SUPPLIED MATERIAL Start Marker

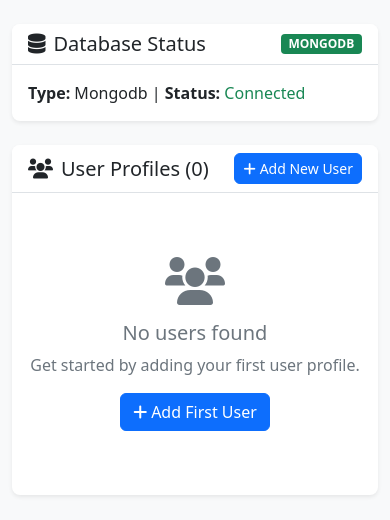
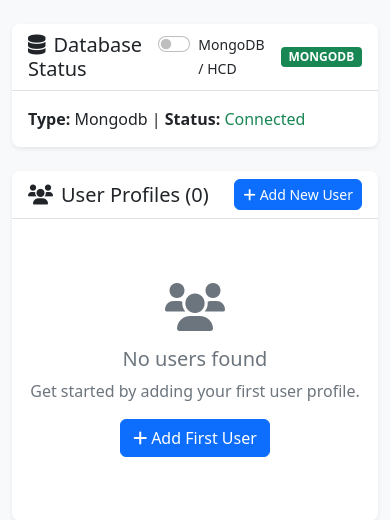
Before and after one commit to shiragannavar/MongoDB-Test, a Flask app: page / in a window 390 px wide. Shown: the part 96-616 px from the top of the page. Run offline with Flask 3, Linux system fonts and the light colour scheme; data that the repository does not hold is empty; some libraries are stand-ins or nearby versions.

Commit message:
Add database toggle switch to UI
- Implement Bootstrap toggle switch in database status card
- Add visual feedback with MongoDB (green) and HCD (blue) badges
- Include toggle labels and responsive design elements
- Enable real-time database type indication in the interface

```diff
--- a/templates/index.html
+++ b/templates/index.html
@@ -9,15 +9,25 @@
                 <h5 class="mb-0">
                     <i class="fas fa-database me-2"></i>Database Status
                 </h5>
-                <span class="badge bg-{% if db_info.type == 'mongodb' %}success{% elif db_info.type == 'hcd' %}info{% else %}danger{% endif %}">
-                    {{ db_info.type.upper() }}
-                </span>
+                <div class="d-flex align-items-center gap-3">
+                    <!-- Database Toggle Switch -->
+                    <div class="form-check form-switch">
+                        <input class="form-check-input" type="checkbox" id="dbToggle"
+                               {% if db_info.type == 'hcd' %}checked{% endif %}>
+                        <label class="form-check-label" for="dbToggle">
+                            <small>MongoDB / HCD</small>
+                        </label>
+                    </div>
+                    <span class="badge bg-{% if db_info.type == 'mongodb' %}success{% elif db_info.type == 'hcd' %}info{% else %}danger{% endif %}" id="dbBadge">
+                        {{ db_info.type.upper() }}
+                    </span>
+                </div>
             </div>
             <div class="card-body">
                 <p class="mb-0">
-                    <strong>Type:</strong> {{ db_info.type.title() }} |
+                    <strong>Type:</strong> <span id="dbType">{{ db_info.type.title() }}</span> |
                     <strong>Status:</strong>
-                    <span class="text-{% if db_info.status == 'connected' %}success{% else %}danger{% endif %}">
+                    <span class="text-{% if db_info.status == 'connected' %}success{% else %}danger{% endif %}" id="dbStatus">
                         {{ db_info.status.title() }}
                     </span>
                 </p>
```
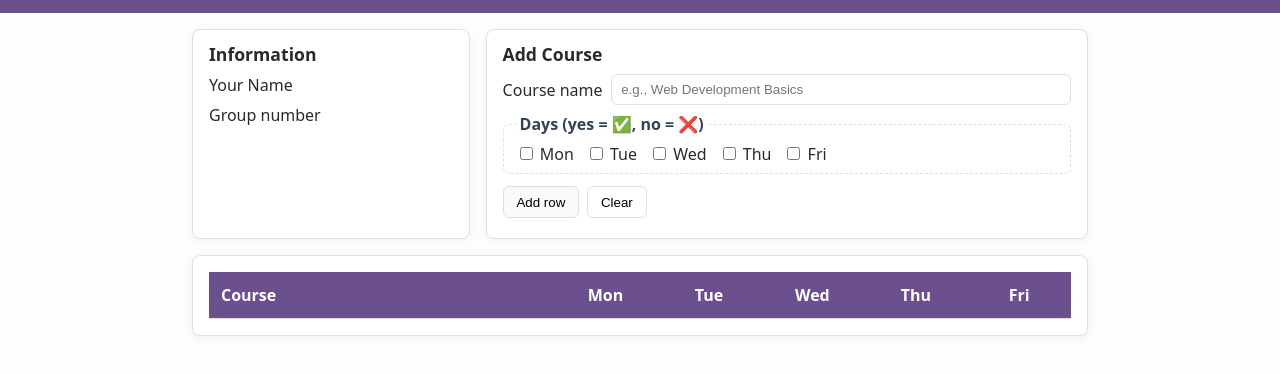
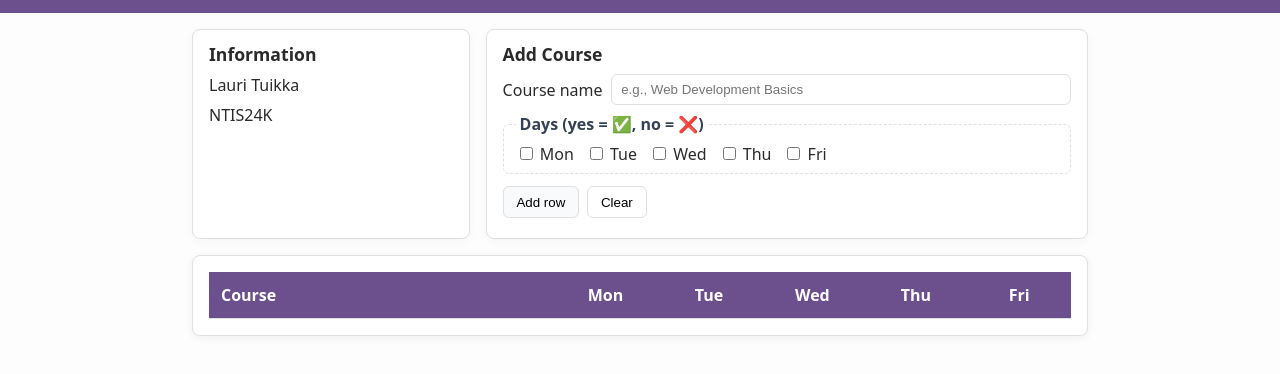
Before and after one commit to lateepatee/Webkehittamisenperusteet, a plain HTML site: page task-f/index.html in a window 1280 px wide. Shown: the part 70-444 px from the top of the page. Drawn offline with Linux system fonts and the light colour scheme.

Commit message:
task-f korjattu

```diff
--- a/task-f/index.html
+++ b/task-f/index.html
@@ -11,8 +11,8 @@
 
 <body>
   <!--
-    Author: Ville Heikkiniemi
-    Date: 2025-10-06
+    Author: Lauri Tuikka
+    Date: 2025-11-07
   -->
 
   <header class="site-header">
@@ -25,8 +25,8 @@
       <!-- Student info (30%) -->
       <section class="student-info" aria-label="Student information">
         <h2 class="student-info-title">Information</h2>
-        <p><span class="student-name">Your Name</span></p>
-        <p><span class="student-group">Group number</span></p>
+        <p><span class="student-name">Lauri Tuikka</span></p>
+        <p><span class="student-group">NTIS24K</span></p>
       </section>
 
       <!-- Controls (70%): add course + day marks -->
--- a/task-f/index.js
+++ b/task-f/index.js
@@ -1,6 +1,6 @@
 // index.js
-// Author: Ville Heikkiniemi
-// Date: 2025-10-06
+// Author: Lauri Tuikka
+// Date: 2025-11-07
 // Handles adding new course rows with day marks (✅/❌)
 
 document.addEventListener("DOMContentLoaded", () => {
--- a/task-f/style.css
+++ b/task-f/style.css
@@ -1,6 +1,6 @@
 /*
-Author: Ville Heikkiniemi
-Date: 2025-10-06
+Author: Lauri Tuikka
+Date: 2025-11-7
 */
 
 /* COLOR GUIDELINES
```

SUPPLIED MATERIAL End Marker

* _WHAT YOU NEED TO DO_
Copy all the lines above that hold the string "Ville".

* _WORKED SOLUTION_
-    Author: Ville Heikkiniemi
-// Author: Ville Heikkiniemi
-Author: Ville Heikkiniemi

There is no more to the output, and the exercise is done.